▶ [To do] Go through the entries below and copy each line that holds the word "seed".

▶ [Dataset content]
*****

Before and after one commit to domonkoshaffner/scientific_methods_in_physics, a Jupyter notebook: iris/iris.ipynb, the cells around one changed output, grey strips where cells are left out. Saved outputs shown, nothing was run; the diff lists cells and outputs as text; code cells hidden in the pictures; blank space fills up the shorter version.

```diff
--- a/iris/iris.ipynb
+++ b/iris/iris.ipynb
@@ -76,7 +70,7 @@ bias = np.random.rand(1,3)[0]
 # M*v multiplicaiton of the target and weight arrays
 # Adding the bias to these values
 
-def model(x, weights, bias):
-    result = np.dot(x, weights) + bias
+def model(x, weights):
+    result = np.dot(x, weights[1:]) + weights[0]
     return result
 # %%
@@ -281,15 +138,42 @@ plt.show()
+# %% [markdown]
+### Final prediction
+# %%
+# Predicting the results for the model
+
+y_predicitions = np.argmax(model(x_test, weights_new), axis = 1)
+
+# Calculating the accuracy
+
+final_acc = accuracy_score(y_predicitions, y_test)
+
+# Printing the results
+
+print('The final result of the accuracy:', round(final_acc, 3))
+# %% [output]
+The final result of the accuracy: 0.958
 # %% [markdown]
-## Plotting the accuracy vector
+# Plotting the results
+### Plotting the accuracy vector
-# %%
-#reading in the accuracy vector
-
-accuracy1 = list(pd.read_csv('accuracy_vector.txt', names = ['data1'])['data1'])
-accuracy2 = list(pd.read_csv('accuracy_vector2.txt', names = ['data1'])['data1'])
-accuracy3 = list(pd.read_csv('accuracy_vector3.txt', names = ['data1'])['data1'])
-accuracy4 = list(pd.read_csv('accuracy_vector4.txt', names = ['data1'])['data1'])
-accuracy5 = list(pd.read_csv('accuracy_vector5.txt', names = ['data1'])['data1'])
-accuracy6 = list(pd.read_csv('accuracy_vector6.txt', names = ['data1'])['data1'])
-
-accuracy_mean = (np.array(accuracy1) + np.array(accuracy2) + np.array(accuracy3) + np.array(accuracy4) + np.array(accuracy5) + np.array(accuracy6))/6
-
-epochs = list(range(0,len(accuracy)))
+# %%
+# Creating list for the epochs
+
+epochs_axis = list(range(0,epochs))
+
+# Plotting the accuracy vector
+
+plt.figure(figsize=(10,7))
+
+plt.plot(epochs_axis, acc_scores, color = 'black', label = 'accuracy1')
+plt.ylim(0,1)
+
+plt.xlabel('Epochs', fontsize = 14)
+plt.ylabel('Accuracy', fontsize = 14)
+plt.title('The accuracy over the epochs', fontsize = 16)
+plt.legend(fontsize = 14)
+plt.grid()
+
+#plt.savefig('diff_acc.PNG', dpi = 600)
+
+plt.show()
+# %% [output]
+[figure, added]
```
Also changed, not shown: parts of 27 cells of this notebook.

*****

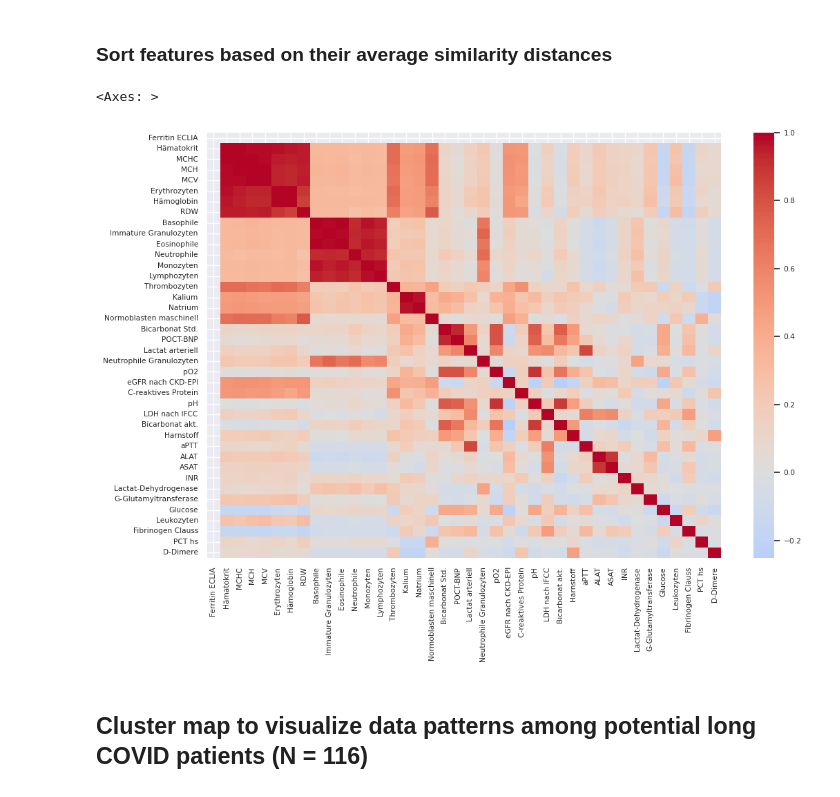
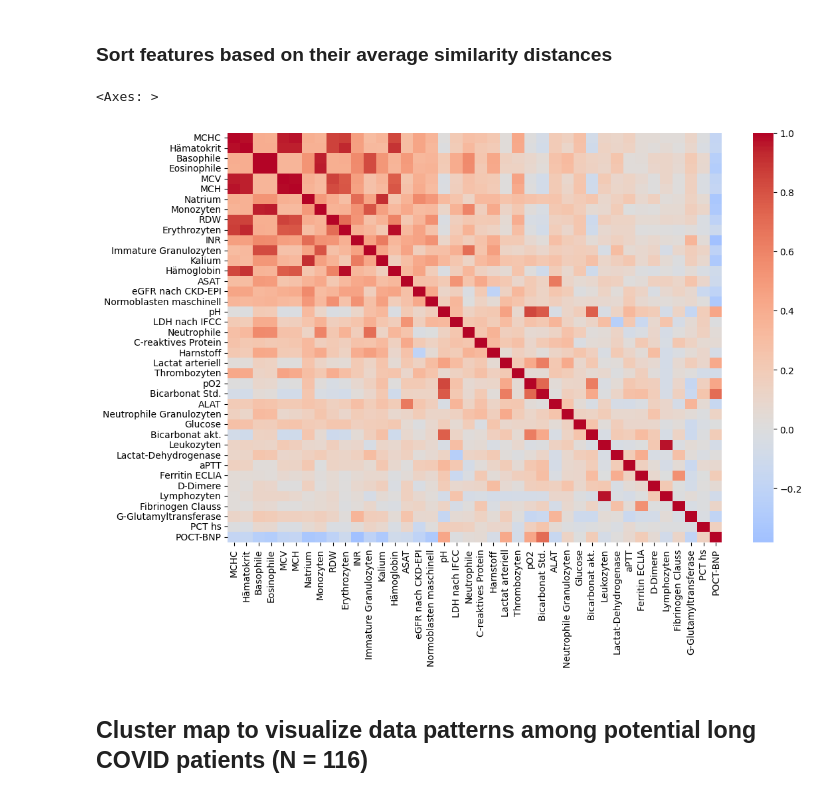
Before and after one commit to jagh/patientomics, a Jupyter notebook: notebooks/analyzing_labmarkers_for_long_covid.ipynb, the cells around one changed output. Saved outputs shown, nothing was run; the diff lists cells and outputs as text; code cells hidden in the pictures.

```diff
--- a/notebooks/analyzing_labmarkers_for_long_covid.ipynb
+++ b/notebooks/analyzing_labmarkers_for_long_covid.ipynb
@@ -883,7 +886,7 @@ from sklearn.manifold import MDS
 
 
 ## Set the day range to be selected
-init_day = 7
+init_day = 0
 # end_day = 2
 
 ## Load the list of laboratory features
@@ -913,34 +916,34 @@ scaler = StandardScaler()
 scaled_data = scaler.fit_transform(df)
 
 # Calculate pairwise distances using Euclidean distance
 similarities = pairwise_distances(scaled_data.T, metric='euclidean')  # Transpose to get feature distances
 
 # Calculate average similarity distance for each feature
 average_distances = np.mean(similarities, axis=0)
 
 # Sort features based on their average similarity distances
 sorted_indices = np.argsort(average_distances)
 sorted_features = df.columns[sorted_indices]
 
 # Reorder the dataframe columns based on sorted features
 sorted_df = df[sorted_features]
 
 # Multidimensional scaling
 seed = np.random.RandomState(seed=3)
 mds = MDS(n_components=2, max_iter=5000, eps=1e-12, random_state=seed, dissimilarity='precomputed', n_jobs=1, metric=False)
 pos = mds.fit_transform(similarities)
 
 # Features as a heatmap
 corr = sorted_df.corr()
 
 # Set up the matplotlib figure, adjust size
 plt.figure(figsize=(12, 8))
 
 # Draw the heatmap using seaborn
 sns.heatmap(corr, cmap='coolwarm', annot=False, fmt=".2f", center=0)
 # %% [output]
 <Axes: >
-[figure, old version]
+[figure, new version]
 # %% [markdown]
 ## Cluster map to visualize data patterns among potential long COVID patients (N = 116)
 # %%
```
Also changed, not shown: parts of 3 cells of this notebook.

*****

▶ [Finished task]
 seed = np.random.RandomState(seed=3)
 mds = MDS(n_components=2, max_iter=5000, eps=1e-12, random_state=seed, dissimilarity='precomputed', n_jobs=1, metric=False)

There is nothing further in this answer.